Cold Fish (DVD Review)

Of late, I have developed quite the interest in Asian cinema.  Oh, sure, I’d dabbled before– I’ve got more than a few Miike films on my shelf, for instance– but lately I’ve been going bananas with our friends to the East (note: “Friends to The East” does not include Kim Jong-Il, just in case anyone’s concerned about my political affiliations).  It started with me revisiting Old Boy, and quickly turned into me buying up a slew of Asian Blu-rays over the past few weeks: The Good, The Bad, and The Weird and The Host and I Saw The Devil and — of course– House.  And so, when the opportunity to review the Asian horror film Cold Fish arose, I gladly accepted.  Unlike another, American-made horror film released under the “Bloody Disgusting Selects” banner that I just reviewed (YellowBrickRoad), this one was actually pretty damn good.  Let’s get to it. 




Sion Sono’s Cold Fish is a helluva good movie, one that I’m really pleased to have come across.  I learn– from my best friend, Wikipedia– that the film is actually the latest in a series of gory movies from a Japanese production company called Sushi Typhoon (which, incidentally, was the name of my middle-school garage band), and that the cover box’s claim that the film is “inspired by true events” is actually true:  apparently, Cold Fish was inspired by the real-life case of a husband-and-wife serial killer duo who ran a pet store.  Huh.
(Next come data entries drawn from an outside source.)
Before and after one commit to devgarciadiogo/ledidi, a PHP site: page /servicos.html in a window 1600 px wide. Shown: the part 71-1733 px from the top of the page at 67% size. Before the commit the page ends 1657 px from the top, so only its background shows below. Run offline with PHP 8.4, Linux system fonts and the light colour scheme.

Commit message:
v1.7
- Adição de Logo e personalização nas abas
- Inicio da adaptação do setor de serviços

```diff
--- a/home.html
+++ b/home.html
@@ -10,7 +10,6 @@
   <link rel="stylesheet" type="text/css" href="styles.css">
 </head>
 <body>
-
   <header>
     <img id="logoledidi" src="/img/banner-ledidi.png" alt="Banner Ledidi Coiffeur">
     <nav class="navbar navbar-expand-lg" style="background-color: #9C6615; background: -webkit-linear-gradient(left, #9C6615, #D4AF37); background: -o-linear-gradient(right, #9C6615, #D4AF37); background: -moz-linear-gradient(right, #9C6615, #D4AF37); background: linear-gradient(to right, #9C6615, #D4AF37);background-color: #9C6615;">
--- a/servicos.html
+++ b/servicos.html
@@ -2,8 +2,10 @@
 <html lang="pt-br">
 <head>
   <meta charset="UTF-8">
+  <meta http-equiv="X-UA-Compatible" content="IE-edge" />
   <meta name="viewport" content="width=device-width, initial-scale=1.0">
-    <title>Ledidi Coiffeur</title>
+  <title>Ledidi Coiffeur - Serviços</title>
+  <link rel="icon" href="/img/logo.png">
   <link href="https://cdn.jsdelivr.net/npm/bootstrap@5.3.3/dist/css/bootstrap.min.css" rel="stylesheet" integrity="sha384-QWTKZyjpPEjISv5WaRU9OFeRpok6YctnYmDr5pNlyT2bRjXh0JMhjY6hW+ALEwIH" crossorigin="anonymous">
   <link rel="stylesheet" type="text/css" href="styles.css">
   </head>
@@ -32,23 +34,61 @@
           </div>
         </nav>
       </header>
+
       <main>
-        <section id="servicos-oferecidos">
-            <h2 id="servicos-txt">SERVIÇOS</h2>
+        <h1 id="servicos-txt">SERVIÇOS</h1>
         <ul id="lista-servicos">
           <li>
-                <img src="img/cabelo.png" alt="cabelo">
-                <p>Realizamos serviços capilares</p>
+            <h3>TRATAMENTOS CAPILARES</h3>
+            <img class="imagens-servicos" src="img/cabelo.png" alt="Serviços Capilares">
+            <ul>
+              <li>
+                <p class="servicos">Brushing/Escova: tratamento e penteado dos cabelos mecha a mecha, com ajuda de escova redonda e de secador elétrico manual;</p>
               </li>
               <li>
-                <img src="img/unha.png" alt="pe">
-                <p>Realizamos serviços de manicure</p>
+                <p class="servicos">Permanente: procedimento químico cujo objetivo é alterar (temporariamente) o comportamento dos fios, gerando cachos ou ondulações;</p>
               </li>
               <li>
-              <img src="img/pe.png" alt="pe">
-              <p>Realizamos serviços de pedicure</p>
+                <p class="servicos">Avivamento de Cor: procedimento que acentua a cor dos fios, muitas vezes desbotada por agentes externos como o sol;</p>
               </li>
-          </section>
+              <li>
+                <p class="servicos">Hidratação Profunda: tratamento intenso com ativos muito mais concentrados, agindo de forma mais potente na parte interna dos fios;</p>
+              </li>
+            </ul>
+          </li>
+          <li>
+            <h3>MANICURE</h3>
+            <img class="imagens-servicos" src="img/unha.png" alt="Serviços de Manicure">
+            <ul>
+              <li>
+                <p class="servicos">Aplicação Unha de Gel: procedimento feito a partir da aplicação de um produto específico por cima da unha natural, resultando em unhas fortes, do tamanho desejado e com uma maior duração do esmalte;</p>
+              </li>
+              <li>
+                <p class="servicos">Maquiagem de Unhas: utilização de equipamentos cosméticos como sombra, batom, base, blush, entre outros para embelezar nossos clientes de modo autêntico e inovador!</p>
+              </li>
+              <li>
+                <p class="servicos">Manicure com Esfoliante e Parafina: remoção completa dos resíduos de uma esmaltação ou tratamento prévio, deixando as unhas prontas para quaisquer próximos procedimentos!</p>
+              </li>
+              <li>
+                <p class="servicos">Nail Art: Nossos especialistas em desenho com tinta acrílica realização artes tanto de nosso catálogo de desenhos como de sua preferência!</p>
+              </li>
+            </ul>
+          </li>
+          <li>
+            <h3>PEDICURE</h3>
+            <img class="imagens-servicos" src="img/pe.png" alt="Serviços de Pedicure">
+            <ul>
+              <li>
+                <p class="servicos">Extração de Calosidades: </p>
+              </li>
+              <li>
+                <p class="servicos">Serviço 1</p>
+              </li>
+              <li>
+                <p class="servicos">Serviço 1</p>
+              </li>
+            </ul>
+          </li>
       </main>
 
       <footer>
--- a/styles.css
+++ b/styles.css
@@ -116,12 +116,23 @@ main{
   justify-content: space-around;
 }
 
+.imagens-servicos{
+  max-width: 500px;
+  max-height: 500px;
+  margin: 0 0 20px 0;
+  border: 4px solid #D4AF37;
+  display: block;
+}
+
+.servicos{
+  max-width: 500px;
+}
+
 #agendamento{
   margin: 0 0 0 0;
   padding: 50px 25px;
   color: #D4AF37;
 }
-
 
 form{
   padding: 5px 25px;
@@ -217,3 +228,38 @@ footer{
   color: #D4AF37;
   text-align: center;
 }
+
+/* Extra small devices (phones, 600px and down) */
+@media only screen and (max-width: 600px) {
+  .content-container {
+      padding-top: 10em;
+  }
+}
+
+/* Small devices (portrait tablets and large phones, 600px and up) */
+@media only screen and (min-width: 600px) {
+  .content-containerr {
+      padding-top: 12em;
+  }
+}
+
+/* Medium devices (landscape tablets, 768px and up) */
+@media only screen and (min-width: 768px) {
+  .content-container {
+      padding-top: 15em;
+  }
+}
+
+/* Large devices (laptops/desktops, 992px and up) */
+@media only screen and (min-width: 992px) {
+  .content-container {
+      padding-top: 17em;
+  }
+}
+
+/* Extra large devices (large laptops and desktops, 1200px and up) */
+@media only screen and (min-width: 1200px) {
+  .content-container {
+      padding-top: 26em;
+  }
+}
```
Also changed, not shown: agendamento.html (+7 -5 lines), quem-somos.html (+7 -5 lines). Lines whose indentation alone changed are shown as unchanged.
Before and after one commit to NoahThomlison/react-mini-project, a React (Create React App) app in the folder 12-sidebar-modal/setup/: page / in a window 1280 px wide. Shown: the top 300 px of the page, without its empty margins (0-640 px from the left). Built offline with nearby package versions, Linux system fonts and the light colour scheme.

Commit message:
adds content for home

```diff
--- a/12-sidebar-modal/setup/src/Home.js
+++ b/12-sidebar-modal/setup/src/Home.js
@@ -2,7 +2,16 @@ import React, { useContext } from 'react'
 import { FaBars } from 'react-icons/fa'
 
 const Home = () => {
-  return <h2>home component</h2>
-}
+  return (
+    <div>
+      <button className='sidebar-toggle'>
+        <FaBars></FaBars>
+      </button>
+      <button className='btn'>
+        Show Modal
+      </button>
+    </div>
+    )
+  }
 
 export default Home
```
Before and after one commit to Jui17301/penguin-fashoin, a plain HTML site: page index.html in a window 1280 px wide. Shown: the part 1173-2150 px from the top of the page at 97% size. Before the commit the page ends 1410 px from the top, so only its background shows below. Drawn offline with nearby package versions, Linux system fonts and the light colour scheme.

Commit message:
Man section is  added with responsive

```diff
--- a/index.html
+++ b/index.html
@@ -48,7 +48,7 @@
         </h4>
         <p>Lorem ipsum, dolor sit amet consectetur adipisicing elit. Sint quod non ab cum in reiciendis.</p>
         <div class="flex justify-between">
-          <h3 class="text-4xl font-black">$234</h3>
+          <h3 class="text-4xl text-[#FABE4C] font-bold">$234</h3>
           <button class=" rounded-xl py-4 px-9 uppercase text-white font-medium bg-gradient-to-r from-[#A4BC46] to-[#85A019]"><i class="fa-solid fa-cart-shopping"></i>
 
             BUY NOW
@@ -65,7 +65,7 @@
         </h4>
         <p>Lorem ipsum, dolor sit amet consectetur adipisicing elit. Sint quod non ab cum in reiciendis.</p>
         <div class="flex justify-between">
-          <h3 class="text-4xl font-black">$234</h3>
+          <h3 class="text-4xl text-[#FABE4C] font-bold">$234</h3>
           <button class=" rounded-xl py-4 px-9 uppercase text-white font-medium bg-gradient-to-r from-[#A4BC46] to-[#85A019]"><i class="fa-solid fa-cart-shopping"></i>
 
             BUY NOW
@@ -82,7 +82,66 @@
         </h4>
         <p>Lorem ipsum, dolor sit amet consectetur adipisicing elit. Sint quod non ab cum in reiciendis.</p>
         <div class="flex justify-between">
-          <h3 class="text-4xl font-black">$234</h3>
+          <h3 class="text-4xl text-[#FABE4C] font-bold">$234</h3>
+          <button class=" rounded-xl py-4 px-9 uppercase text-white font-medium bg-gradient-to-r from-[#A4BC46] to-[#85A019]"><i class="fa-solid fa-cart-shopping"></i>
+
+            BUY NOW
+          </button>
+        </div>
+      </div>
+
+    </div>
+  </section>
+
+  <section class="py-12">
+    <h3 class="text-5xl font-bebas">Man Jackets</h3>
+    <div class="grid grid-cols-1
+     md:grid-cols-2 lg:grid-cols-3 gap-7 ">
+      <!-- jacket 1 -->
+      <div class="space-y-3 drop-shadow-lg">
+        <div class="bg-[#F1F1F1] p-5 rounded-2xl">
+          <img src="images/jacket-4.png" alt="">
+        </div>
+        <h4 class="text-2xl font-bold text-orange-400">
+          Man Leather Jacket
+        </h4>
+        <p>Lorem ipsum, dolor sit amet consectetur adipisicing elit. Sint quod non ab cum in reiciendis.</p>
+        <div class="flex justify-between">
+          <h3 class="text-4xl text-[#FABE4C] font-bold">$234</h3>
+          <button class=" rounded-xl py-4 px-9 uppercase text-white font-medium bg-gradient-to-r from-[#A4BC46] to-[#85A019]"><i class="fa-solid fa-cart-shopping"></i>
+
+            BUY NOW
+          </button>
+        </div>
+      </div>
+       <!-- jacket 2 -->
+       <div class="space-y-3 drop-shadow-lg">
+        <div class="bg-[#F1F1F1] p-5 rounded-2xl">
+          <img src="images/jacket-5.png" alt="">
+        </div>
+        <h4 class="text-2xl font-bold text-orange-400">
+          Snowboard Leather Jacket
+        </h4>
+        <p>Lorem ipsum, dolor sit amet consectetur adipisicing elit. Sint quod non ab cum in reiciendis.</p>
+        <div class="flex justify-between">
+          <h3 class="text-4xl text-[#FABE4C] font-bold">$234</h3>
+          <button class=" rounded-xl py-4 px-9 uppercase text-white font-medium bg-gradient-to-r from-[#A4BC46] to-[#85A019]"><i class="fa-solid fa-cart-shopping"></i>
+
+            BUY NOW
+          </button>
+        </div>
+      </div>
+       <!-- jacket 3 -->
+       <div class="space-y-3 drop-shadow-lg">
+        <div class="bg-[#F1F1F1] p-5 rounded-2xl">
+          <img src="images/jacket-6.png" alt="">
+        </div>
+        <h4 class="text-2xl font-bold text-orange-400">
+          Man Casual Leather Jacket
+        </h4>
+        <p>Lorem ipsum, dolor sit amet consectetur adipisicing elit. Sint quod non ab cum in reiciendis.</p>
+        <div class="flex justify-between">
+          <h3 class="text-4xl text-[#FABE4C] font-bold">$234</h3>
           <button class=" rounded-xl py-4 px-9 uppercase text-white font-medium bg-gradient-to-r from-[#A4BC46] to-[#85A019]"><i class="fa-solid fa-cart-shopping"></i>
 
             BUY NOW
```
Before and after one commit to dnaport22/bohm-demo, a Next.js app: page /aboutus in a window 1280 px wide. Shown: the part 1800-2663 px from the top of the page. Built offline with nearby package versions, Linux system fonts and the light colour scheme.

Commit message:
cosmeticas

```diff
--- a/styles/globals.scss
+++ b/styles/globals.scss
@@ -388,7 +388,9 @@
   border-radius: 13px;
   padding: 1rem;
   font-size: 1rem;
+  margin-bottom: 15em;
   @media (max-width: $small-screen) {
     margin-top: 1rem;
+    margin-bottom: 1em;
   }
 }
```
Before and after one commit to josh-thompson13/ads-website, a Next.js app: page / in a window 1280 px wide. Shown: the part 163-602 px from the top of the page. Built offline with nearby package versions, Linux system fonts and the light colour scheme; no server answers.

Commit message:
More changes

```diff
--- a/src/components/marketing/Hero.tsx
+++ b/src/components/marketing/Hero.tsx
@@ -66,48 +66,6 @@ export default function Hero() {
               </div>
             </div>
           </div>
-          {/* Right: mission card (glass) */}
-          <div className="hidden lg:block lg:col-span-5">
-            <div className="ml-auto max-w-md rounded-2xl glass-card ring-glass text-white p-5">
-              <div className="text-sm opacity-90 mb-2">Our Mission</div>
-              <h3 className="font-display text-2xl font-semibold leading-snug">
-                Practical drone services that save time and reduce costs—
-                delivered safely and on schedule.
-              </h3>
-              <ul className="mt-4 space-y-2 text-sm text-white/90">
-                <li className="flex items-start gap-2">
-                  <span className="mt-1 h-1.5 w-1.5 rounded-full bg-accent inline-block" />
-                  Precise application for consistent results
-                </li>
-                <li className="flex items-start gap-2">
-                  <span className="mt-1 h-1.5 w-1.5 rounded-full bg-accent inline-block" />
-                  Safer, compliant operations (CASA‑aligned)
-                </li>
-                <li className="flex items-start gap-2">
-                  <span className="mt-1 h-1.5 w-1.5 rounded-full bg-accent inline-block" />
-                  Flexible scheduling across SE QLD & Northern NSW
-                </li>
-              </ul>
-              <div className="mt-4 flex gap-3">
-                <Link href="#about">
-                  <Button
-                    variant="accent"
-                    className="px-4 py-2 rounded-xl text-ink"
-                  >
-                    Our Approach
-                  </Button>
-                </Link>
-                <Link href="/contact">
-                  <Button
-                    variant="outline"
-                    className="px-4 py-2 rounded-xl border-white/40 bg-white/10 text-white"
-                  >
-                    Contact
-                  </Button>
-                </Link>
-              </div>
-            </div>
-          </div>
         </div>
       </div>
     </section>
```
The film’s largely set in and around a tropical fish store, which looks a helluva lot like a fish store that David Fincher might feel at home in.  The film’s hero– Shamoto– crosses paths with a gentleman by the name of Murata, and soon enough Shamoto’s troubled teenage daughter is working at Murata’s tropical fish store (and, eventually, living at his house).  Murata charms the family easily enough, but it’s obvious from the get-go that something’s up with the dude.  After a somewhat slowly-moving first act, it becomes apparent that Murata’s using his fish store for a lot more than selling fish (hint: bodies are piling up), and that’s when the movie kicks into high gear.  Between then and the end, a lot of blood will be spilled.

Like Miike’s Audition, Cold Fish is the kinda flick that you should go into knowing as little as possible.  I hadn’t even heard of the film when I sat down to watch it, and as a result, the majority of the film’s story was a complete surprise to me.  That’s the good news.  Bad news is, like Audition, Cold Fish kinda takes a minute to get going, but once it does, you’ll be happy to stick around to the end to find out how the hell Shamoto’s going to extricate himself, his daughter– hell, his entire family– from the relationship they’ve formed with Murata.  If you’re the type that’s easily distracted and bored by films with subtitles, I can assure you that Cold Fish is worthy of your attention.  Hide all the shiny objects and give the film a chance:  it’s pretty awesome.

One final note here before we wrap this biatch up:  Denden (yeah, that’s his name), the guy who plays Murata?  Kicks all kinds of ass here.  He pulls of “charming but insane” with aplomb.  Going forward, I’ll be paying attention whenever this guy shows up in the credits on a movie.  Maybe it’s because Murata’s performance reminded of I Saw The Devil (another Asian horror film concerning serial killers that you need to see immediately), but I’d love to see this dude team up with Jee-woon Kim on a project.  Make it so, Japanese Hollywood!


It’s a DVD, and that means that the quality’s not on par with what you might be used to.  That said, what’s here looks good, and when watched through a Blu-ray player (or, in my case, a PS3), the film definitely looks more than passable.  Still, though, I’d love to own a copy of this on Blu-ray, and will be keeping my eyes peeled for one in the days ahead (note:  I just looked it up, and yeah, the film’s available on Blu-ray:  buy it in that format).


Again, it’s DVD:  what are you hoping for here?  The film’s mixed in 5.1 surround sound and does the job well enough, but there’s nothing here that’ll make you wanna show off the disc (or your elaborate, overpriced home theater system) to your friends.  Oh, DVD, why can’t you be more like your successful brother, Blu-ray?

Special Features 

Sono’s film comes with a few special features, neither of which set my pants aflame.  The first is an “Exclusive Interview With director Sion Sono”, which is all too brief.  On the one hand, I’d have preferred this “interview” was a “commentary”, but on the other hand, I don’t know that I’ve ever listened to a translated commentary before, and if I have, I must not have stuck with it for long.  So, maybe the all-too-brief interview’s just fine.  Meanwhile, in another corner of the special features list, is the option to listen to the film in its dubbed in English or in the original Japanese.  Take that as you will, but be aware that only wusses go for the dubbed version whenever it’s offered.

Final Thoughts 

Cold Fish came along at a perfect time for me, right in the middle of a weeks-long binge on Asian cinema.  The fact that it’s a horror film was a bonus.  I’m not sure how much Cold Fish reflects the facts in the actual case that inspired it, but I don’t really care:  I had a blast watching it, and would readily recommend this one to anyone who’s got a taste for Asian cinema, horror, or seafood.  Track this one down at your earliest convenience:  you won’t be disappointed.


Order Cold Fish on DVD!


1 Response to “Cold Fish (DVD Review)”

  1. Jiminy Critic

    Just put this on my Netflix… Looks good…